An angle whose measure is greater than 90 degrees.
A triangle containing one obtuse angle.
Lines in a plane that never intersect.
A quadrilateral with two pairs of parallel sides.
Lines that intersect to form right angles.
A flat surface that extends forever.
An exact location in space.
A closed figure formed by three or more line segments that intersect only at their endpoints.
A part of a line that starts at one endpoint and extends forever in one direction.
A parallelogram with four right angles.
A transformation of a figure that flips the figure across a line.
A polygon with congruent sides and angles.
A regular polygon is repeated to fill a plane.
A parallelogram with all sides congruent.
An angle that measures 90 degrees.
A triangle containing a right angle.
A transformation in which a figure is turned around a point.
A figure can be rotated less than 360 degrees around a central point and coincide with the original figure.
A triangle with no congruent sides.
A part of a line between two endpoints.
A rectangle with four congruent sides.
Two angles whose measures have a sum of 180 degrees.
A repeating pattern of plane figures that completely cover a plane with no gaps or overlaps.
A change in the size or position of a figure.
A movement of a figure along a straight line.
A line that intersects two or more lines.
A quadrilateral with exactly one pair of parallel sides.
Triangle Sum Theorem
The theorem that states that the measures of the angles in a trianlge add up to 180 degrees.
A pair of opposite congruent angles formed by intersecting lines.
Angles formed by a transversal cutting through 2 or more lines that are in the same relative position.
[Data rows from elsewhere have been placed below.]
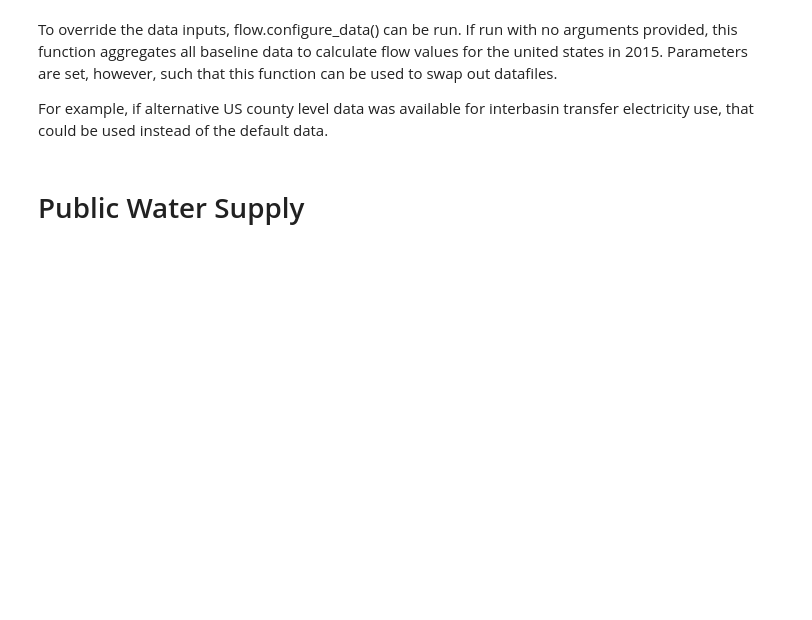
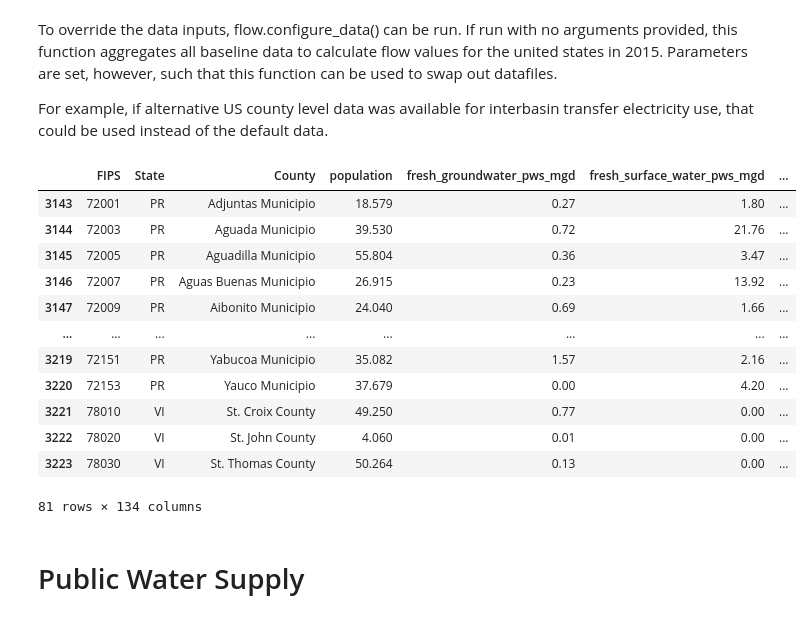
Before and after one commit to pnnl/interflow, a Jupyter notebook: flow_notebook.ipynb, the cells around one changed output. Saved outputs shown, nothing was run; the diff lists cells and outputs as text; code cells hidden in the pictures; blank space fills up the shorter version.

```diff
--- a/flow_notebook.ipynb
+++ b/flow_notebook.ipynb
@@ -388,10 +394,24 @@ For example, if alternative US county level data was available for interbasin tr
 df = flow.configure_data()
 df
 # %%
-is_NaN = df.isnull()
+is_NaN = data.isnull()
 row_has_NaN = is_NaN.any(axis=1)
-rows_with_NaN = df[row_has_NaN]
+rows_with_NaN = data[row_has_NaN]
 rows_with_NaN
+# %% [output]
+|  | FIPS | State | County | population | fresh_groundwater_pws_mgd | fresh_surface_water_pws_mgd | ... |
+| 3143 | 72001 | PR | Adjuntas Municipio | 18.579 | 0.27 | 1.80 | ... |
+| 3144 | 72003 | PR | Aguada Municipio | 39.530 | 0.72 | 21.76 | ... |
+| 3145 | 72005 | PR | Aguadilla Municipio | 55.804 | 0.36 | 3.47 | ... |
+| 3146 | 72007 | PR | Aguas Buenas Municipio | 26.915 | 0.23 | 13.92 | ... |
+| 3147 | 72009 | PR | Aibonito Municipio | 24.040 | 0.69 | 1.66 | ... |
+| ... | ... | ... | ... | ... | ... | ... | ... |
+| 3219 | 72151 | PR | Yabucoa Municipio | 35.082 | 1.57 | 2.16 | ... |
+| 3220 | 72153 | PR | Yauco Municipio | 37.679 | 0.00 | 4.20 | ... |
+| 3221 | 78010 | VI | St. Croix County | 49.250 | 0.77 | 0.00 | ... |
+| 3222 | 78020 | VI | St. John County | 4.060 | 0.01 | 0.00 | ... |
+| 3223 | 78030 | VI | St. Thomas County | 50.264 | 0.13 | 0.00 | ... |
+81 rows × 134 columns
 # %%
 df2.to_csv(r'C:\Users\mong275\Local Files\Sankey_Notebook_Development\SankeyFiles\run2.csv')
 # %% [markdown]
```
Also changed, not shown: parts of 7 cells of this notebook, 2 other files.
A four sided figure
A five sided figure
A six sided figure
A seven sided figure
An eight sided figure